“It’s a big bill. The fight for voting rights is long and hard,” said Toulouse Oliver. “It would be nice to move it forward.”

GOP Senate Minority Leader Greg Baca of Belen warned that the bill would restore voting rights to felons before their debts are fully paid to society.

Republican Sens. Mark Moores of Albuquerque and Cliff Pirtle of Roswell slammed the proposal to automate voter registration with transactions at motor vehicle offices, arguing it would infringe upon rights of privacy and freedom of religion in select instances.

Toulouse Oliver offered assurances that people could opt out of the registration process at motor vehicle offices or by returning a follow-up post card with postage pre-paid. The state also allows people who are under threat to keep their address confidential while still receiving voting related mail.

During a public comment period, a long list of advocates for greater access to voting urged legislators to advance the bill to reduce logistical and economic barriers to voting. They included youth advocates for climate justice; advocates for Black, Indigenous and LGBTQ communities; and people with disabilities who find in-person voting arduous or impossible.

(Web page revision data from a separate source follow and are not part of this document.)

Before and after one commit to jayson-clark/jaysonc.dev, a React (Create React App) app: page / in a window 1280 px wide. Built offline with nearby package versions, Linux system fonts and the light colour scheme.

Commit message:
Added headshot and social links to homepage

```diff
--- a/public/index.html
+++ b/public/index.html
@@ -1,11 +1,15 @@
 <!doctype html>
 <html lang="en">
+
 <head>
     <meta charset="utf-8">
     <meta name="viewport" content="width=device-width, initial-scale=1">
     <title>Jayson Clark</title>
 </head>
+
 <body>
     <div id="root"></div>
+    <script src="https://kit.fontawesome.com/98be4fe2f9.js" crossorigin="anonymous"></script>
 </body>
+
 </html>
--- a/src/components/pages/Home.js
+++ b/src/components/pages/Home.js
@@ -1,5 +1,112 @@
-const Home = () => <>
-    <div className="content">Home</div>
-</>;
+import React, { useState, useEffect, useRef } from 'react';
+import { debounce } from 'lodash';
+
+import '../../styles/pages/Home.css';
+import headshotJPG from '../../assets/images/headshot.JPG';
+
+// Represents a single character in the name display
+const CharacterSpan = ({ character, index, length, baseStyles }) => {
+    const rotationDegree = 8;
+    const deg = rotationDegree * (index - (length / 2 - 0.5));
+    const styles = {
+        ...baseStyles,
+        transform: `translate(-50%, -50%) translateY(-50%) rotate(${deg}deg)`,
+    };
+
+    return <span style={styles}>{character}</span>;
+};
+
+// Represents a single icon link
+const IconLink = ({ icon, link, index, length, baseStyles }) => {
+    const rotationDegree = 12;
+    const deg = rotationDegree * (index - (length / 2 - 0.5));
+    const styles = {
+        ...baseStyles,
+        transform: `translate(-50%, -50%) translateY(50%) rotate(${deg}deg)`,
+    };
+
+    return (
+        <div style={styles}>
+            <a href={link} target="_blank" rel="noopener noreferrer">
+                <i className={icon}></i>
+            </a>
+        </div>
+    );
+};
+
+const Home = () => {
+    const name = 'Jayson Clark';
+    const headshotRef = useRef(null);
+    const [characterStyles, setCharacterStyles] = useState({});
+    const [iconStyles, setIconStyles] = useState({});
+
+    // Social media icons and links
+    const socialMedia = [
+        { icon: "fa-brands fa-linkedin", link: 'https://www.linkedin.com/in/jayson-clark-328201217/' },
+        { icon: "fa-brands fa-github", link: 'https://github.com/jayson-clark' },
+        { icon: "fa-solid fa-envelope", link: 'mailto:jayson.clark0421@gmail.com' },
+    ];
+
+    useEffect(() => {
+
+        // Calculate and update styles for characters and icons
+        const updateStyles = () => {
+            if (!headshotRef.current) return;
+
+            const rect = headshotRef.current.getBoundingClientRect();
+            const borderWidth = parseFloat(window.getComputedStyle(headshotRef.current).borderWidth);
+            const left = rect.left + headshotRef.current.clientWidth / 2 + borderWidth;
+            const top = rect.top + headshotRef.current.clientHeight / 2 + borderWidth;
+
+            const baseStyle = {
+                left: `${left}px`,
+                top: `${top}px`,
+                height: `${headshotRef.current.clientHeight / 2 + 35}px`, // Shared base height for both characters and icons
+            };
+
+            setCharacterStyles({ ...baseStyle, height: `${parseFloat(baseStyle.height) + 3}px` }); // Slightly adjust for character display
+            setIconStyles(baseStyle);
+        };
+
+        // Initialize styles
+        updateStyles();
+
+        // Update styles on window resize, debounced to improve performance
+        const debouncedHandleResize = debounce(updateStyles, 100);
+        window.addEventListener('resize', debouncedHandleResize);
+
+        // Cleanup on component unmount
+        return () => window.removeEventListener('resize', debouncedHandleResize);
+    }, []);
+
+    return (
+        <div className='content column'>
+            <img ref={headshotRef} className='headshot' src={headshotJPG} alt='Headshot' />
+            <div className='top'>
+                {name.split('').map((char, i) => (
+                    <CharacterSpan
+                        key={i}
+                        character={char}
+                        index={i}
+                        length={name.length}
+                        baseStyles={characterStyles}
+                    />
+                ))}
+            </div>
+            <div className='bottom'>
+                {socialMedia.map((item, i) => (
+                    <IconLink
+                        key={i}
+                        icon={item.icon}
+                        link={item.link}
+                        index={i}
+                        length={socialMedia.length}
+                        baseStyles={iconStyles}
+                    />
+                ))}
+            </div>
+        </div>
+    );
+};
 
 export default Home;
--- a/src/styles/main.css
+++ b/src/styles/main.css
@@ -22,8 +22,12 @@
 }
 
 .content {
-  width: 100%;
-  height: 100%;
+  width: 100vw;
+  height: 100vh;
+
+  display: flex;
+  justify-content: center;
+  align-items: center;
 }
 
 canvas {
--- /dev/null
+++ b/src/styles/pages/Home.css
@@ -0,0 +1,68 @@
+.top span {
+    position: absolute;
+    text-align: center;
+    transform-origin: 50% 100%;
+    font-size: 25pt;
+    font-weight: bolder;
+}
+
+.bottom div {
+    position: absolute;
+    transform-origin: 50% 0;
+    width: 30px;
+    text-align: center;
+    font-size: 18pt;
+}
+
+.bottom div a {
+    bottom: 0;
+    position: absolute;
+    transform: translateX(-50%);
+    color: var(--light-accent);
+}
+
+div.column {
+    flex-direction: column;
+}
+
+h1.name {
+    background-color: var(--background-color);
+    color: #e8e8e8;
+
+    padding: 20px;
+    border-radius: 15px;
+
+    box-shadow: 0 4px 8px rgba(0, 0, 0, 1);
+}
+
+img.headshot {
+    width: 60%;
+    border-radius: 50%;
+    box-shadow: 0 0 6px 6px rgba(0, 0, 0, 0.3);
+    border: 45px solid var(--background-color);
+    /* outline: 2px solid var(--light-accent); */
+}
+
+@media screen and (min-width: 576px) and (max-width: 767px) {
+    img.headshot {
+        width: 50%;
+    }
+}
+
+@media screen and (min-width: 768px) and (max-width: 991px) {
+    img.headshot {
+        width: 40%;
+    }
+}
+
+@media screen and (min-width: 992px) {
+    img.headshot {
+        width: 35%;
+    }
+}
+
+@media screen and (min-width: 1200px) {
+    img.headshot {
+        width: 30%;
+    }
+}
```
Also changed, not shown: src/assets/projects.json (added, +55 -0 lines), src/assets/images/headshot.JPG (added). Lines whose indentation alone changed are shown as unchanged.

Dozens of people criticized the bill, arguing it would invite tampering with registration rolls and undermine confidence in election results. They included several Republicans running for public office, along with an advocate for the outside review of voting records by private contractors.

At least 19 states have enacted voting restrictions since the 2020 election, according to the Brennan Center for Justice. The national GOP campaign to tighten voting laws has been partly driven by former President Donald Trump’s false claims that the 2020 election was stolen.